Former minister Elliot Morley has been suspended by the Labour Party after admitting he claimed £16,000 in House of Commons expenses for a mortgage which had been paid off.
A softly-spoken Liverpudlian who steadfastly maintained a modest public profile, Mr Morley may find that it will be his role in the leaked expenses scandal for which he is most widely remembered.
With his ability to carry on as an MP called into question, it is an inauspicious career turn for a man hitherto respected across the political divide for his straight-talking manner, commitment to the environment and understanding of animal welfare issues.
And among all the MPs exposed by the Daily Telegraph for their excessive claims, perhaps the most incongruous is Mr Morley - an unassuming father-of-two whose chief passion since boyhood has been birdwatching.
Until his ministerial career came to an end in the 2006 reshuffle, he was one of the great survivors of the Labour government.
Up to that point, he had kept a job in the same department since the party's election victory in 1997 when he joined the old Ministry of Agriculture, Fisheries and Food - later absorbed into the Department for Environment, Food and Rural Affairs.

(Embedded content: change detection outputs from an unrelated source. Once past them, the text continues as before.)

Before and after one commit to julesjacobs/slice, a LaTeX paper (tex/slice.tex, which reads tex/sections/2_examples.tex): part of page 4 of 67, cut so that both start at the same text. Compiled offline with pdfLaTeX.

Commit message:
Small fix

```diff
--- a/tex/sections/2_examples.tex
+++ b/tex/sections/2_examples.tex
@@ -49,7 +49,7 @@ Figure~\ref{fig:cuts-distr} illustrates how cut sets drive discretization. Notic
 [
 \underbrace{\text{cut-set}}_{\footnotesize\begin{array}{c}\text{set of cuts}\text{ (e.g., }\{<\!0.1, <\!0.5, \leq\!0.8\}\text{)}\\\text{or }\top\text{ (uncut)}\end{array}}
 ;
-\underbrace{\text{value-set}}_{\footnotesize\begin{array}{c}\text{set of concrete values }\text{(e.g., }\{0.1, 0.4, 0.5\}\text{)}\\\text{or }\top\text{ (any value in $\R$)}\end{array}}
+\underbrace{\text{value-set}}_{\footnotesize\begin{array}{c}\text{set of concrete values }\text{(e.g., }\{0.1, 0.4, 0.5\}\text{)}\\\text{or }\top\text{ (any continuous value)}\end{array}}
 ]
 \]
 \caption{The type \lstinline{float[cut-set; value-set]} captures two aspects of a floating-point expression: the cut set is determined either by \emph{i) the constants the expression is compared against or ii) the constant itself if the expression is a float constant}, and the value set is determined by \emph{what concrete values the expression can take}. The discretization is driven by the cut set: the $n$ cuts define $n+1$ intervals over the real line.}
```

As fisheries minister in 1999, Mr Morley kept his enthusiasm for animal welfare
As Minister for Fisheries and the Countryside, he had to handle such political hot potatoes as foxhunting, EU fishing quotas and the 2001 foot-and-mouth outbreak.
His commitment to green issues saw him promoted to minister for the environment in 2003, during which time he helped start the government's anti-coastal erosion programme and its decontamination service.
He also implemented restrictions on fur farming for which he had argued for while in opposition.
In 2005 he was named climate change minster - according to Mr Morley himself, the world's first - and was praised by the Independent newspaper as having "the most impressive green credentials of any Labour minister".
It was the pinnacle of a career that began when Mr Morley was first elected to Parliament in 1987, winning Glanford and Scunthorpe from the Conservatives in one of only 10 Labour gains in England that year.
The ex-teacher's initial majority of just 512 was built up at subsequent elections through hard work in the area, and by 1989 he had been invited to join Labour's front bench as spokesman on food, agriculture and rural affairs.
After leaving government, the former council member of the Royal Society for the Protection of Birds must have thought his status was secure as a respected authority on the environment and animal welfare - not least when he became chairman of the Energy and Climate Change Committee in January 2009.
However after the Daily Telegraph reported that he claimed £16,000 for more than 18 months for payments on a mortgage that had already been paid off, he may find that he is better known for his part in an affair that has engulfed MPs.
The political future of Mr Morley - first elected in 1987 - is in doubt
Mr Morley - who reportedly rented out the property designated as his "main home" in London to fellow Labour MP Ian Cawsey - insisted that he had not committed an offence, though admitted he "should have kept a tighter rein" on his expenses.
He told the BBC he repaid the money two weeks before the revelation upon realising he had mistakenly continued claiming for his mortgage payments after it was repaid in 2006.
But now his future as an MP may be in doubt after he was suspended from the Parliamentary Labour Party.
Prime Minister Gordon Brown said he was "very concerned" about the allegations.
Mr Morley was said by sources to be "distraught and heartbroken" over the affair.
He may yet find that it causes him greater upset.